▶ YOUR GOAL: Give the listing back in full, exactly as written, with the pictures removed.

▶ PROVIDED MATERIAL:
★ ★ ★ ★ ★ ★ ★

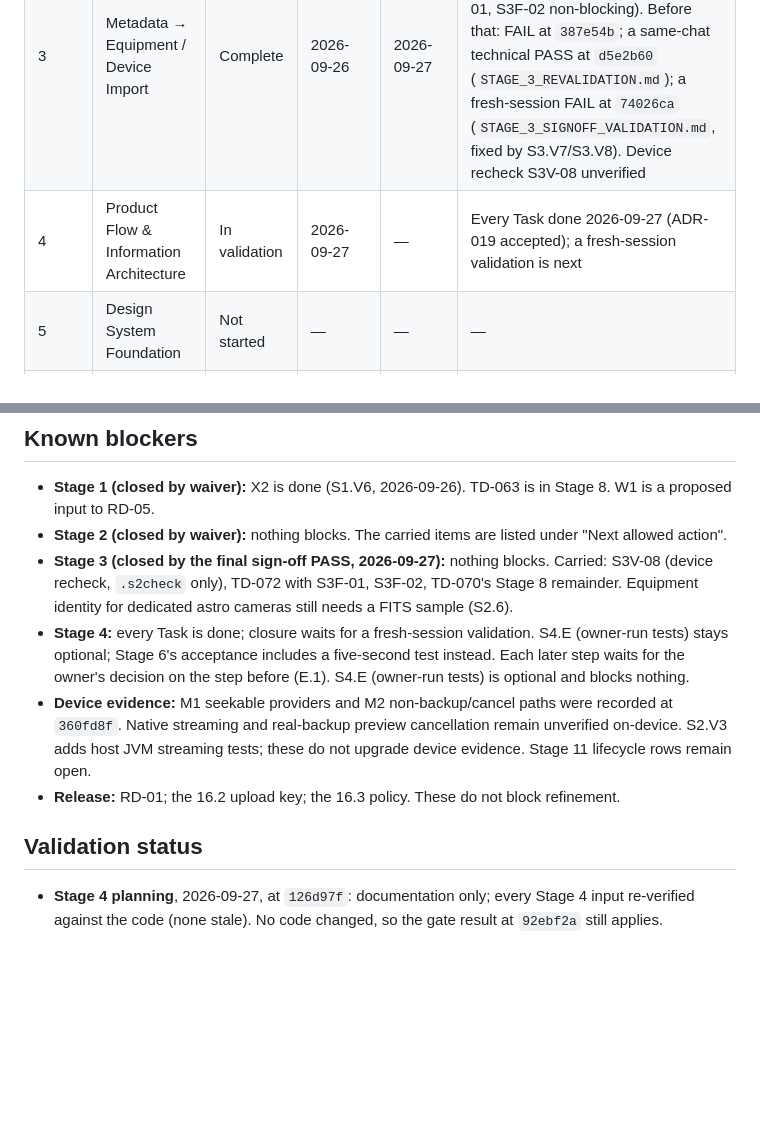
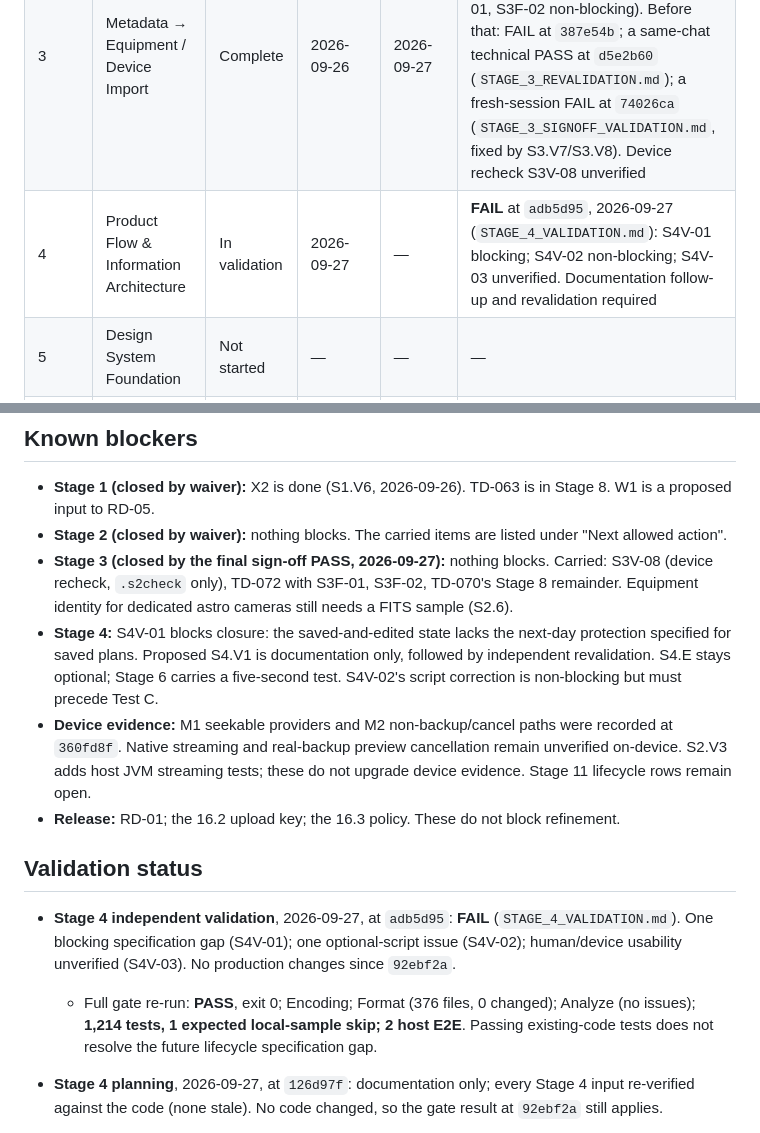
Before and after one commit to Buffur/Astro-Planner, a Markdown page: docs/refinement/PROGRESS.md, 2 parts joined by grey strips. GitHub-like rendering; blank space fills up the shorter version.

```diff
--- a/docs/refinement/PROGRESS.md
+++ b/docs/refinement/PROGRESS.md
@@ -308,7 +320,7 @@ Vocabulary: Not started · Planning · In progress · In validation · Complete.
 | 1 | Verified Fixes & Clean Baseline | Complete (owner waiver) | 2026-09-25 | 2026-09-26 | **Did not pass**: independent validation failed at `4e653fb` (TD-059–TD-062, fixed), then at `c99bd7f` (TD-063, X2). The owner closed the Stage anyway: TD-063 goes to Stage 8; X2 and W1 are carried |
 | 2 | Metadata Foundation | Complete (owner waiver) | 2026-09-26 | 2026-09-26 | **Did not pass independently**: it failed at `79f392c` (fixed, `ffaff57`) and at `5d8bdbb` (S2R-01/TD-067; fixed by S2.V4/S2.V5, `d8e792c`/`435b3ce`). The owner then waived a third validation (E.1, "Stage 2 closed by the owner") |
 | 3 | Metadata → Equipment / Device Import | Complete | 2026-09-26 | 2026-09-27 | **Fresh-session final sign-off PASS** at `92ebf2a` (`STAGE_3_FINAL_SIGNOFF.md`; S3F-01, S3F-02 non-blocking). Before that: FAIL at `387e54b`; a same-chat technical PASS at `d5e2b60` (`STAGE_3_REVALIDATION.md`); a fresh-session FAIL at `74026ca` (`STAGE_3_SIGNOFF_VALIDATION.md`, fixed by S3.V7/S3.V8). Device recheck S3V-08 unverified |
-| 4 | Product Flow & Information Architecture | In validation | 2026-09-27 | — | Every Task done 2026-09-27 (ADR-019 accepted); a fresh-session validation is next |
+| 4 | Product Flow & Information Architecture | In validation | 2026-09-27 | — | **FAIL** at `adb5d95`, 2026-09-27 (`STAGE_4_VALIDATION.md`): S4V-01 blocking; S4V-02 non-blocking; S4V-03 unverified. Documentation follow-up and revalidation required |
 | 5 | Design System Foundation | Not started | — | — | — |
 | 6 | Core Planner Redesign | Not started | — | — | — |
 | 7 | Data Entry & Automation | Not started | — | — | — |
@@ -556,10 +568,10 @@ These block a release, not refinement.
 - **Stage 3 (closed by the final sign-off PASS, 2026-09-27):** nothing blocks. Carried: S3V-08
   (device recheck, `.s2check` only), TD-072 with S3F-01, S3F-02, TD-070's Stage 8 remainder.
   Equipment identity for dedicated astro cameras still needs a FITS sample (S2.6).
-- **Stage 4:** every Task is done; closure waits for a fresh-session validation. S4.E (owner-run
-  tests) stays optional; Stage 6's acceptance includes a five-second test instead. Each later step
-  waits for the owner's decision on the step before (E.1). S4.E (owner-run tests) is optional and
-  blocks nothing.
+- **Stage 4:** S4V-01 blocks closure: the saved-and-edited state lacks the next-day protection
+  specified for saved plans. Proposed S4.V1 is documentation only, followed by independent
+  revalidation. S4.E stays optional; Stage 6 carries a five-second test. S4V-02's script correction
+  is non-blocking but must precede Test C.
 - **Device evidence:** M1 seekable providers and M2 non-backup/cancel paths were
   recorded at `360fd8f`. Native streaming and real-backup preview cancellation
   remain unverified on-device. S2.V3 adds host JVM streaming tests; these do not
@@ -567,6 +579,13 @@ These block a release, not refinement.
 - **Release:** RD-01; the 16.2 upload key; the 16.3 policy. These do not block refinement.
 
 ## Validation status
+
+- **Stage 4 independent validation**, 2026-09-27, at `adb5d95`: **FAIL**
+  (`STAGE_4_VALIDATION.md`). One blocking specification gap (S4V-01); one optional-script issue
+  (S4V-02); human/device usability unverified (S4V-03). No production changes since `92ebf2a`.
+  - Full gate re-run: **PASS**, exit 0; Encoding; Format (376 files, 0 changed); Analyze (no
+    issues); **1,214 tests, 1 expected local-sample skip; 2 host E2E**. Passing existing-code
+    tests does not resolve the future lifecycle specification gap.
 
 - **Stage 4 planning**, 2026-09-27, at `126d97f`: documentation only; every Stage 4 input
   re-verified against the code (none stale). No code changed, so the gate result at `92ebf2a`
```
Also changed, not shown: other parts of docs/refinement/PROGRESS.md (+24 -20 lines), docs/refinement/STAGE_4_VALIDATION.md (added, +155 -0 lines).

★ ★ ★ ★ ★ ★ ★

▶ RESULT FOR THIS EXERCISE:
Before and after one commit to Buffur/Astro-Planner, a Markdown page: docs/refinement/PROGRESS.md, 2 parts joined by grey strips. GitHub-like rendering; blank space fills up the shorter version.

```diff
--- a/docs/refinement/PROGRESS.md
+++ b/docs/refinement/PROGRESS.md
@@ -308,7 +320,7 @@ Vocabulary: Not started · Planning · In progress · In validation · Complete.
 | 1 | Verified Fixes & Clean Baseline | Complete (owner waiver) | 2026-09-25 | 2026-09-26 | **Did not pass**: independent validation failed at `4e653fb` (TD-059–TD-062, fixed), then at `c99bd7f` (TD-063, X2). The owner closed the Stage anyway: TD-063 goes to Stage 8; X2 and W1 are carried |
 | 2 | Metadata Foundation | Complete (owner waiver) | 2026-09-26 | 2026-09-26 | **Did not pass independently**: it failed at `79f392c` (fixed, `ffaff57`) and at `5d8bdbb` (S2R-01/TD-067; fixed by S2.V4/S2.V5, `d8e792c`/`435b3ce`). The owner then waived a third validation (E.1, "Stage 2 closed by the owner") |
 | 3 | Metadata → Equipment / Device Import | Complete | 2026-09-26 | 2026-09-27 | **Fresh-session final sign-off PASS** at `92ebf2a` (`STAGE_3_FINAL_SIGNOFF.md`; S3F-01, S3F-02 non-blocking). Before that: FAIL at `387e54b`; a same-chat technical PASS at `d5e2b60` (`STAGE_3_REVALIDATION.md`); a fresh-session FAIL at `74026ca` (`STAGE_3_SIGNOFF_VALIDATION.md`, fixed by S3.V7/S3.V8). Device recheck S3V-08 unverified |
-| 4 | Product Flow & Information Architecture | In validation | 2026-09-27 | — | Every Task done 2026-09-27 (ADR-019 accepted); a fresh-session validation is next |
+| 4 | Product Flow & Information Architecture | In validation | 2026-09-27 | — | **FAIL** at `adb5d95`, 2026-09-27 (`STAGE_4_VALIDATION.md`): S4V-01 blocking; S4V-02 non-blocking; S4V-03 unverified. Documentation follow-up and revalidation required |
 | 5 | Design System Foundation | Not started | — | — | — |
 | 6 | Core Planner Redesign | Not started | — | — | — |
 | 7 | Data Entry & Automation | Not started | — | — | — |
@@ -556,10 +568,10 @@ These block a release, not refinement.
 - **Stage 3 (closed by the final sign-off PASS, 2026-09-27):** nothing blocks. Carried: S3V-08
   (device recheck, `.s2check` only), TD-072 with S3F-01, S3F-02, TD-070's Stage 8 remainder.
   Equipment identity for dedicated astro cameras still needs a FITS sample (S2.6).
-- **Stage 4:** every Task is done; closure waits for a fresh-session validation. S4.E (owner-run
-  tests) stays optional; Stage 6's acceptance includes a five-second test instead. Each later step
-  waits for the owner's decision on the step before (E.1). S4.E (owner-run tests) is optional and
-  blocks nothing.
+- **Stage 4:** S4V-01 blocks closure: the saved-and-edited state lacks the next-day protection
+  specified for saved plans. Proposed S4.V1 is documentation only, followed by independent
+  revalidation. S4.E stays optional; Stage 6 carries a five-second test. S4V-02's script correction
+  is non-blocking but must precede Test C.
 - **Device evidence:** M1 seekable providers and M2 non-backup/cancel paths were
   recorded at `360fd8f`. Native streaming and real-backup preview cancellation
   remain unverified on-device. S2.V3 adds host JVM streaming tests; these do not
@@ -567,6 +579,13 @@ These block a release, not refinement.
 - **Release:** RD-01; the 16.2 upload key; the 16.3 policy. These do not block refinement.
 
 ## Validation status
+
+- **Stage 4 independent validation**, 2026-09-27, at `adb5d95`: **FAIL**
+  (`STAGE_4_VALIDATION.md`). One blocking specification gap (S4V-01); one optional-script issue
+  (S4V-02); human/device usability unverified (S4V-03). No production changes since `92ebf2a`.
+  - Full gate re-run: **PASS**, exit 0; Encoding; Format (376 files, 0 changed); Analyze (no
+    issues); **1,214 tests, 1 expected local-sample skip; 2 host E2E**. Passing existing-code
+    tests does not resolve the future lifecycle specification gap.
 
 - **Stage 4 planning**, 2026-09-27, at `126d97f`: documentation only; every Stage 4 input
   re-verified against the code (none stale). No code changed, so the gate result at `92ebf2a`
```
Also changed, not shown: other parts of docs/refinement/PROGRESS.md (+24 -20 lines), docs/refinement/STAGE_4_VALIDATION.md (added, +155 -0 lines).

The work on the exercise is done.